White Rose University Consortium logo
University of Leeds logo University of Sheffield logo York University logo

Public perceptions of hurricane modification

Klima, K, Bruine de Bruin, W, Morgan, MG and Grossman, I (2012) Public perceptions of hurricane modification. Risk Analysis: an international journal, 32 (7). 1194 - 1206 . ISSN 0272-4332


If hurricane modification were to become a feasible strategy for potentially reducing hurricane damages, it would likely generate public discourse about whether to support its implementation. To facilitate an informed and constructive discourse, policymakers need to understand how people perceive hurricane modification. Here, we examine Florida residents’ perceptions of hurricane modification techniques that aim to alter path and wind speed. Following the mental models approach, we conducted a survey study about public perceptions of hurricane modification that was guided by formative interviews on the topic. We report a set of four primary findings. First, hurricane modification was perceived as a relatively ineffective strategy for damage reduction, compared to other strategies for damage reduction. Second, hurricane modification was expected to lead to changes in projected hurricane path, but not necessarily to the successful reduction of projected hurricane strength. Third, more anger was evoked when a hurricane was described as having changed from the initially forecasted path or strength after an attempted modification. Fourth, unlike what we expected, participants who more strongly agreed with statements that recognized the uncertainty inherent in forecasts reported more rather than less anger at scientists across hurricane modification scenarios. If the efficacy of intensity-reduction techniques can be increased, people may be willing to support hurricane modification.

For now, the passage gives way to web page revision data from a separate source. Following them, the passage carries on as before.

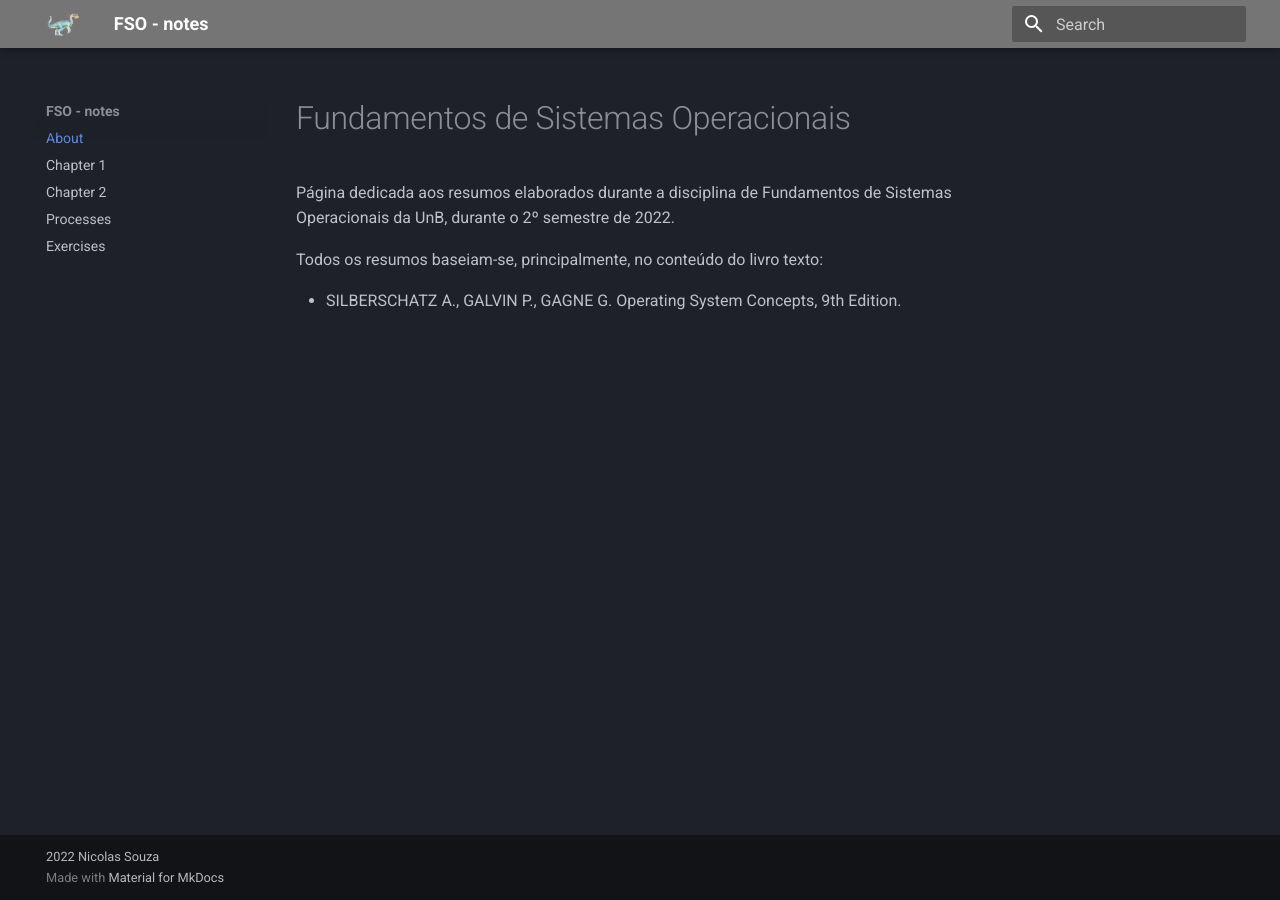
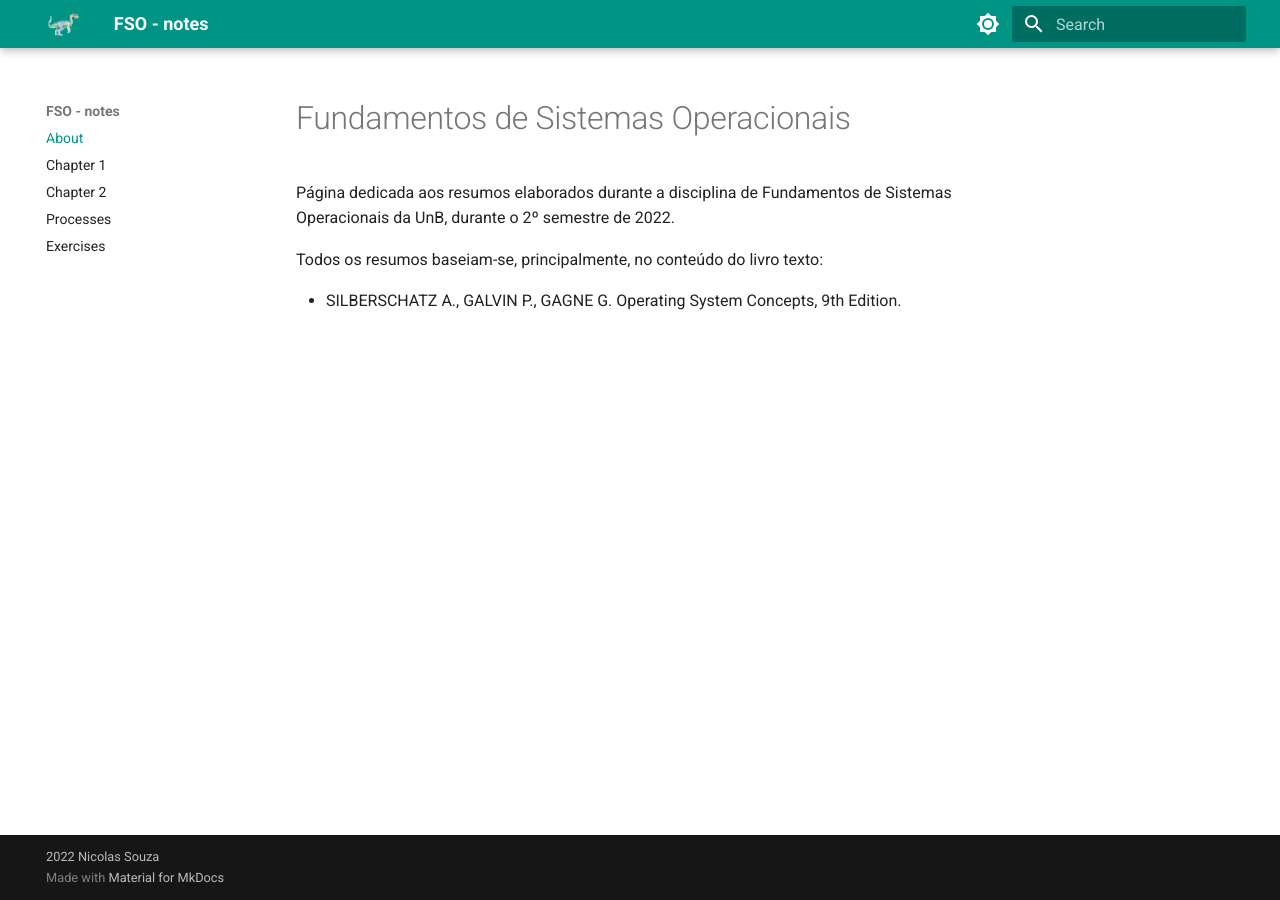
Before and after one commit to nszchagas/FSO-notes, an MkDocs documentation site: the page built from docs/index.md, in a window 1280 px wide. Built offline with MkDocs 1.6.1 and Material for MkDocs 9.7.7, drawn with Linux system fonts in a browser that asks for light colours.

Commit message:
feat: add dark theme switch

```diff
--- a/mkdocs.yml
+++ b/mkdocs.yml
@@ -2,13 +2,25 @@
 copyright: 2022 Nicolas Souza
 
 theme:
+  name: material
   logo: _static/dino.png
-  name: material
   favicon: _static/dino.png
+  features:
+    - content.code.annotate
   palette:
-    scheme: slate
-    primary: grey
-    accent: blue grey
+    - media: "(prefers-color-scheme: light)"
+      scheme: default
+      primary: teal
+      toggle:
+        icon: material/brightness-7
+        name: Dark mode
+
+    - media: "(prefers-color-scheme: dark)"
+      scheme: slate
+      primary: teal
+      toggle:
+        icon: material/brightness-4
+        name: Light mode
 
 markdown_extensions:
   - attr_list
```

However, such an effort would need to be combined with open and honest communications to members of the general public.

Item Type: Article
Institution: The University of Leeds
Academic Units: The University of Leeds > Faculty of Business (Leeds)
Depositing User: Symplectic Publications
Date Deposited: 01 Oct 2012 11:28
Last Modified: 15 Sep 2014 03:37
Published Version: http://dx.doi.org/10.1111/j.1539-6924.2011.01717.x
Status: Published
Publisher: Wiley Blackwell
Identification Number: 10.1111/j.1539-6924.2011.01717.x
URI: http://eprints.whiterose.ac.uk/id/eprint/74523

Actions (repository staff only: login required)